Visualizing Another Example of the Doppler Effect
Another example of the Doppler effect that is easy to visualize involves waves on a water surface. For instance, a bug rests on the surface of a puddle. When the bug is stationary, it moves its legs to stay afloat. These disturbances propagate outward from the bug in spherical waves.
When the bug starts moving across the water, the water flow around the bug changes. The waves appear closer together when we look at the bug swimming toward us (eek!) and farther apart as it swims away (phew!) The animation above shows the principle for waves (ripples) on water, which move much slower than the speed of sound. The slower speed is why, in this instance, the Doppler effect can be seen with the naked eye.
Simulating the Doppler Effect
By using the COMSOL Multiphysics® software and the add-on Acoustics Module, you can simulate the Doppler effect and measure the change in frequency for a source moving at a certain velocity. Let’s assume that the air surrounding the sound source (the ambulance, in this case) is moving with a velocity of V = 50 m/s in the negative z direction. We also assume that the observer of the sound is standing 1 m from the ambulance as it passes by. In the figure below, we can see the change in the pressure as the ambulance approaches and passes an observer.
In this plot, the distance of the ambulance from the observer is represented on the x-axis. The solid line represents the pressure perceived by the observer of an approaching ambulance and the dashed line shows the pressure as the ambulance gets farther away.
From this plot, we can see how the amplitude of the wave (or pressure) drops off at a faster rate when the ambulance is moving away from an observer compared to when it approaches. The change in the amplitude of the wave depicts how the siren becomes quieter as the ambulance moves away. The rate at which the sound level decreases as the ambulance recedes is much faster than the rate at which the sound becomes louder as the ambulance approaches (as shown in the graph above).
To look at this effect in a different way, we can visualize the sound pressure level around the sound source (remember, the source is effectively moving in the positive z direction).
The sound pressure level around the sound source is represented by colors and contour lines. You can see how the outermost contour runs from well inside the physical domain to the perfectly matched layer, showing that the sound is greater below the source than above it.
Other Examples of the Doppler Effect
The Doppler effect is apparent in many other phenomena. One common example is Doppler radar, in which a radar beam is fired at a moving target. The time it takes for the beam to bounce off the target and return to the transmitter can provide information about a target’s velocity. Doppler radar is used by police to identify people driving faster than the speed limit.
The Doppler effect is also used in the field of astronomy to determine the direction and rate at which a star, planet, or galaxy moves compared to Earth. By measuring the change in the color of electromagnetic waves — called redshift or blueshift — an astronomer can determine a celestial body’s radial velocity. If you notice a star that appears red, it is quite far from Earth — and a visible sign that the universe is expanding!

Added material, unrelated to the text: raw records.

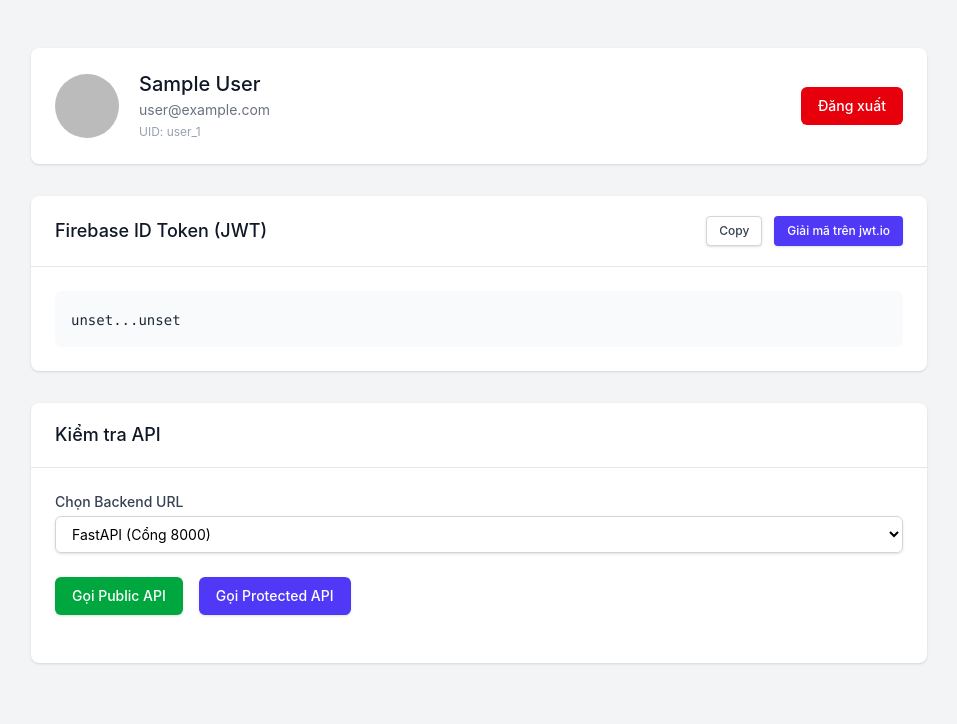
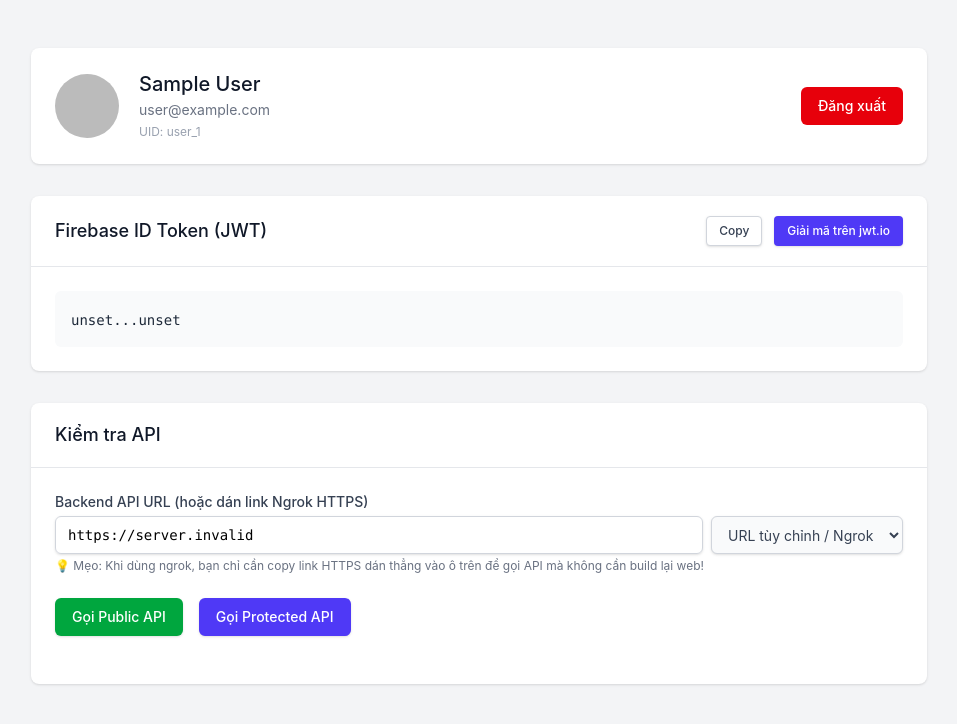
Before and after one commit to 2006phu/firebase-auth-soa-seminar, a React (Vite) app in the folder frontend/: page /dashboard in a window 1280 px wide. Shown: the top 724 px of the page, without its empty margins (161-1118 px from the left). Built offline with nearby package versions, Linux system fonts and the light colour scheme; no server answers; sample sign-in values are in the browser's storage.

Commit message:
feat: add editable Ngrok backend URL input to Dashboard

```diff
--- a/frontend/src/components/Dashboard.jsx
+++ b/frontend/src/components/Dashboard.jsx
@@ -7,7 +7,7 @@ import { getAuthToken, callProtectedApi, callPublicApi } from '../services/api';
 const Dashboard = () => {
   const [user, setUser] = useState(null);
   const [token, setToken] = useState('');
-  const [backendUrl, setBackendUrl] = useState('http://localhost:8000');
+  const [backendUrl, setBackendUrl] = useState(import.meta.env.VITE_API_BASE_URL || 'http://localhost:8080');
   const [apiResponse, setApiResponse] = useState(null);
   const [loading, setLoading] = useState(false);
   const navigate = useNavigate();
@@ -156,17 +156,34 @@ const Dashboard = () => {
           <div className="px-4 py-5 sm:p-6">
             <div className="grid grid-cols-1 gap-6 sm:grid-cols-3 mb-6">
               <div className="sm:col-span-3">
-                <label htmlFor="backend" className="block text-sm font-medium text-gray-700">Chọn Backend URL</label>
-                <select
-                  id="backend"
-                  className="mt-1 block w-full pl-3 pr-10 py-2 text-base border-gray-300 focus:outline-none focus:ring-indigo-500 focus:border-indigo-500 sm:text-sm rounded-md shadow-sm border"
-                  value={backendUrl}
-                  onChange={(e) => setBackendUrl(e.target.value)}
-                >
-                  <option value="http://localhost:8000">FastAPI (Cổng 8000)</option>
-                  <option value="http://localhost:3000">NodeJS/Express (Cổng 3000)</option>
-                  <option value="http://localhost:8080">Spring Boot (Cổng 8080)</option>
-                </select>
+                <label htmlFor="backend" className="block text-sm font-medium text-gray-700">
+                  Backend API URL (hoặc dán link Ngrok HTTPS)
+                </label>
+                <div className="mt-1 flex flex-col sm:flex-row gap-2">
+                  <input
+                    type="text"
+                    id="backend"
+                    className="block w-full px-3 py-2 text-base border-gray-300 focus:outline-none focus:ring-indigo-500 focus:border-indigo-500 sm:text-sm rounded-md shadow-sm border font-mono"
+                    value={backendUrl}
+                    onChange={(e) => setBackendUrl(e.target.value)}
+                    placeholder="https://xxx.ngrok-free.app hoặc http://localhost:8080"
+                  />
+                  <select
+                    className="px-3 py-2 text-sm border-gray-300 rounded-md shadow-sm border bg-gray-50 text-gray-700 sm:w-56"
+                    onChange={(e) => {
+                      if (e.target.value) setBackendUrl(e.target.value);
+                    }}
+                    value={backendUrl}
+                  >
+                    <option value="http://localhost:8080">Spring Boot (8080)</option>
+                    <option value="http://localhost:8000">FastAPI (8000)</option>
+                    <option value="http://localhost:3000">NodeJS (3000)</option>
+                    <option value={backendUrl}>URL tùy chỉnh / Ngrok</option>
+                  </select>
+                </div>
+                <p className="mt-1 text-xs text-gray-500">
+                  💡 Mẹo: Khi dùng ngrok, bạn chỉ cần copy link HTTPS dán thẳng vào ô trên để gọi API mà không cần build lại web!
+                </p>
               </div>
             </div>
 
```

Other applications that take advantage of the Doppler effect include meteorological forecasts, sonar, medical imaging, blood flow measurement, and satellite communication.
Click the button below to try simulating the Doppler effect. With a COMSOL Access account and valid software license, you will be able to download the MPH-file for the example featured in this blog post.
- COMSOL Now
- Today in Science
- COMSOL Now
- Today in Science